Businesses caught violating Philadelphia’s plastic bag law

Media Contacts


New research: retailers defying newly enacted ban


PHILADELPHIA — Two months after Philadelphia’s citywide ban on plastic bags went into effect, new research by the nonprofit group PennEnvironment found chronic violations by retailers throughout the city. At a news conference Wednesday, PennEnvironment spotlighted specific businesses breaking this law, including Walmart, CVS, ACME, The Home Depot and even the state-owned Fine Wine and Good Spirits. The law was designed to eliminate the use of hundreds of millions of plastic bags that pollute the city.

In all, PennEnvironment staff and volunteers visited more than 50 retail locations to investigate if they’re complying with the single-use plastic bag ban. More than 50% of the investigated locations violated the ordinance, with 27 stores still providing illegal plastic bags according to the city’s law. Some of those retailers, such as Sprouts Farmers Market on South Broad near Washington Avenue, were giving out thicker plastic bags with a misleading “reusable” label on them.

“They’re used once, for just a few minutes, and from there they end up as litter polluting our city and our environment”, said Faran Savitz, the Conservation Associate at PennEnvironment. “They’re not, as they claim, providing a reusable solution to single-use bags. They’re feeding the problem and making it worse.”

Philadelphia’s ordinance forbids any plastic bag made through a “blown-film extrusion” process, regardless of its thickness. It requires a broad set of retailers to comply, including, but not limited to, grocery stores, restaurants, clothing stores, convenience stores, service stations, food trucks, farmers markets and delivery services.

Philadelphians are asked to dial 311 to report businesses violating the ordinance. Reports go to the Philadelphia Department of License and Inspection, which issues warnings to noncompliant companies. Starting April 1, 2022, L&I will impose fines for violations.

“We cannot let companies run roughshod over Philadelphia’s environmental laws,” noted Savitz.

“It’s critical to hold businesses accountable when they are violating our laws and harming our environment, communities and quality of life.” 

A recording of the event can be found at:


PennEnvironment is a statewide citizen-based non-profit environmental advocacy organization working to promote clean air, clean water, and protect our open spaces.
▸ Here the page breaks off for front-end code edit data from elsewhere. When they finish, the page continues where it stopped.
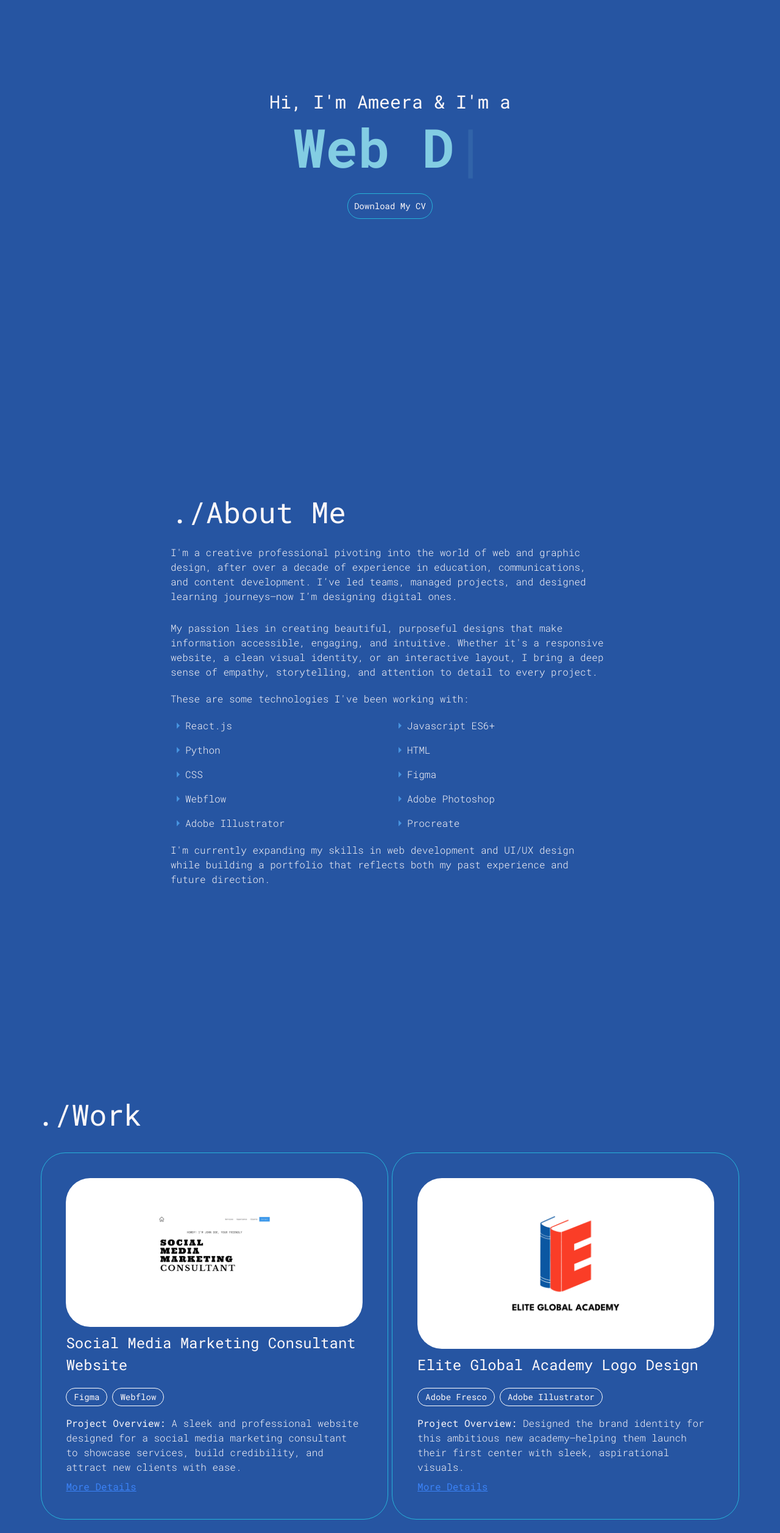
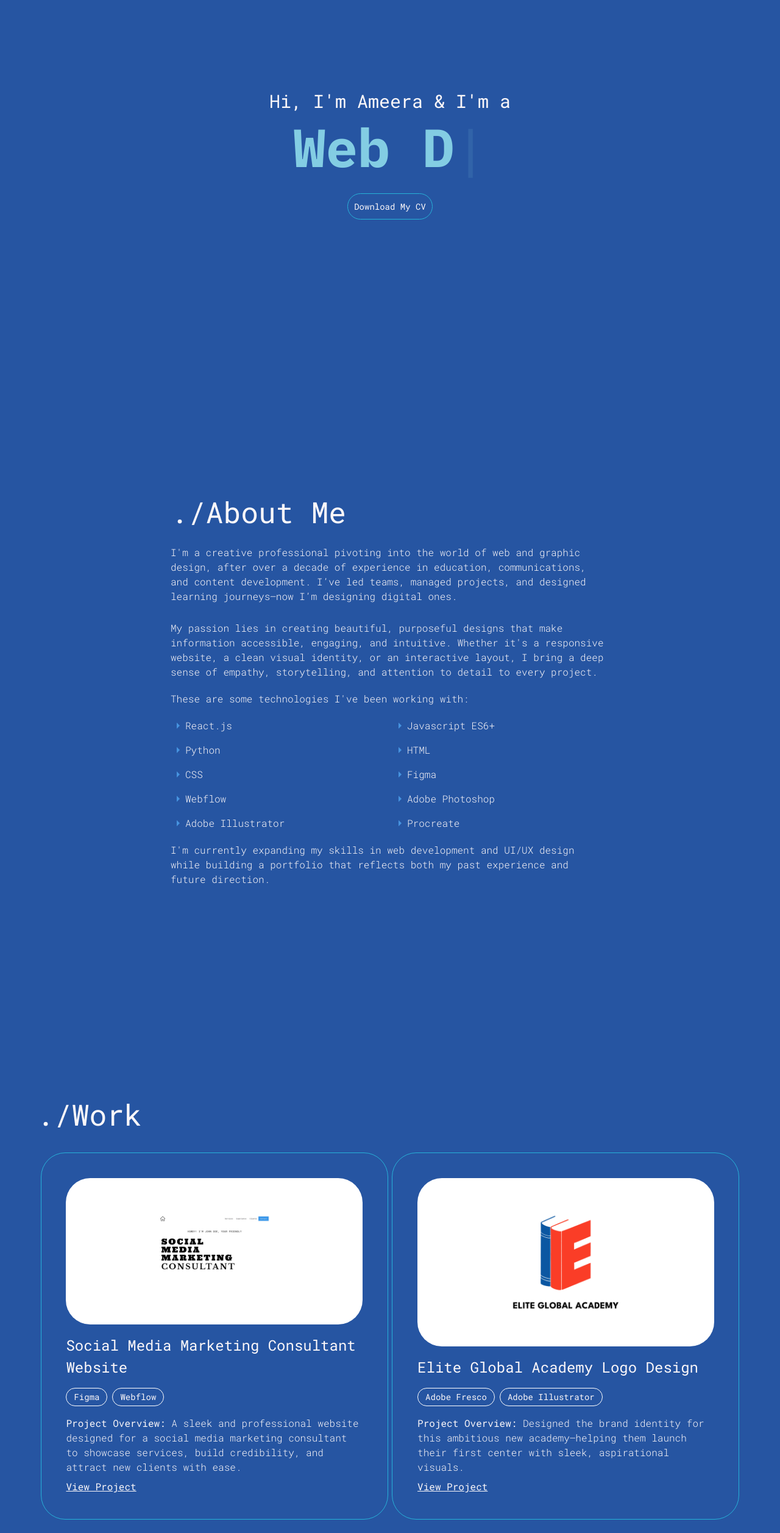
Before and after one commit to ameera-gahussain/ameera-gahussain.github.io, a React (Vite) app: page / in a window 1280 px wide. Shown: the part 234-2748 px from the top of the page at 61% size. Built offline with nearby package versions, Linux system fonts and the light colour scheme.

Commit message:
adjust index css, WorkModal, Work, Hero

```diff
--- a/src/App.jsx
+++ b/src/App.jsx
@@ -2,7 +2,6 @@ import Navbar from "./components/Navbar";
 import Hero from "./components/Hero";
 import About from "./components/About";
 import Work from "./components/Work";
-import Projects from "./components/Projects";
 import Contact from "./components/Contact";
 import Footer from "./components/Footer";
 
--- a/src/components/Work.jsx
+++ b/src/components/Work.jsx
@@ -1,10 +1,6 @@
-import { spinnerSolid, taskAlt } from "../assets";
-import { work, projectDetails } from "../constants";
-import { GradientLight } from "./designs/Work";
+import { work } from "../constants";
 import Section from "./Section";
 import { useState } from "react";
-import { AnimatePresence, motion } from "framer-motion";
-import { WorkImages } from "./designs/WorkImgBlock";
 import { WorkModal } from "./WorkModal";
 
 
@@ -47,7 +43,7 @@ const closeModal = () => {
                          className="max-h-full max-w-full object-contain"
                          />
                          </div>
-                           <div><h5 className="h5 mb-5">{item.title}</h5></div>
+                           <div><h5 className="h5 mt-2 mb-4">{item.title}</h5></div>
 
                            <div className="flex flex-wrap gap-2 mb-4">
                             {item.skills.split(", ").map((skill, index) => (
@@ -59,8 +55,8 @@ const closeModal = () => {
                            <div><p className="body-2 text-n-2">
                              <b>Project Overview: </b>{item.details}
                            </p>
-                           <button className="mt-2 underline text-blue-500 hover:text-blue-700" onClick={() => openModal(item)}>
-                            More Details
+                           <button className="mt-2 underline text-n-2 hover:text-blue-600" onClick={() => openModal(item)}>
+                            View Project
                             </button>
 
                            </div>
--- a/src/components/WorkModal.jsx
+++ b/src/components/WorkModal.jsx
@@ -15,7 +15,7 @@ const Section = ({ title, text, bullets, images, altPrefix, link, linkLabel }) =
           download
           target="_blank"
           rel="noopener noreferrer"
-          className="inline-block text-blue-500 underline hover:text-blue-700 mt-2"
+          className="inline-block text-n-2 underline hover:text-blue-600 mt-2"
         >
           {linkLabel || "Download PDF"}
         </a>
--- a/src/components/designs/WorkImgBlock.jsx
+++ b/src/components/designs/WorkImgBlock.jsx
@@ -6,7 +6,7 @@ export const WorkImages = ({ images, altPrefix }) => {
             key={index}
             src={src}
             alt={`${altPrefix} image ${index + 1}`}
-            className="w-full h-[25rem] object-contain rounded-[2.3rem] bg-white shadow p-2"
+            className="w-full h-[23rem] object-cover rounded-[2.3rem] bg-white shadow p-2"
           />
         ))}
       </div>
--- a/src/constants/index.js
+++ b/src/constants/index.js
@@ -197,7 +197,7 @@ export const projectDetails = {
       text: "Started with wireframes, moved into mockups in Figma, and iterated based on feedback.",
       images: [],
     },
-    tools: "Figma",
+    tools: "Figma, Webflow",
     outcome: [
       "Learned: Short, punchy service descriptions, using tabs for displaying wok experience and studying newspaper print design to achieve the current first draft aesthetic.",
       "Client Response: Client loved the clean layout draft and how it clearly displays services offered and analytics.",
--- a/src/index.css
+++ b/src/index.css
@@ -1,7 +1,4 @@
-@import url("https://fonts.googleapis.com/css2?family=Sora:wght@300;400;600&display=swap");
-@import url("https://fonts.googleapis.com/css2?family=Source+Code+Pro:wght@400;600;700&display=swap");
-@import url("https://fonts.googleapis.com/css2?family=Space+Grotesk:wght@300&display=swap");
-@import url("https://fonts.googleapis.com/css2?family=Comfortaa:wght@300..700&family=Nunito+Sans:ital,opsz,wght@0,6..12,200..1000;1,6..12,200..1000&family=Roboto+Mono:ital,wght@0,100..700;1,100..700&family=Roboto:ital,wght@0,100;0,300;0,400;0,500;0,700;0,900;1,100;1,300;1,400;1,500;1,700;1,900&display=swap");
+@import url("https://fonts.googleapis.com/css2?family=IBM+Plex+Mono:ital,wght@0,100;0,200;0,300;0,400;0,500;0,600;0,700;1,100;1,200;1,300;1,400;1,500;1,600;1,700&family=Inter:ital,opsz,wght@0,14..32,100..900;1,14..32,100..900&family=Nunito+Sans:ital,opsz,wght@0,6..12,200..1000;1,6..12,200..1000&family=Roboto+Mono:ital,wght@0,100..700;1,100..700&family=Sora:wght@100..800&family=Source+Code+Pro:ital,wght@0,200..900;1,200..900&family=Space+Grotesk:wght@300..700&display=swap");
 
 @tailwind base;
 @tailwind components;
@@ -13,6 +10,8 @@
     --font-grotesk: "Space Grotesk", sans-serif;
     --font-robotoMono: "Roboto Mono", monospace;
     --font-nunitoSans: "Nunito Sans", sans-serif;
+    --font-ibmPlexMono: "IBM Plex Mono", monospace;
+    --font-inter: "Inter", sans-serif;
     color-scheme: dark;
 }
 
@@ -92,6 +91,7 @@
 
 #typewriter {
     color: #83CDE3;
+    font-family: var(--font-ibmPlexMono);
 }
 
 #cursor {
```
Also changed, not shown: 5 other files (tests, documents, lock files or other folders).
To learn more about our work to tackle the threat of single-use plastics, visit, or to learn more about any of our issues visit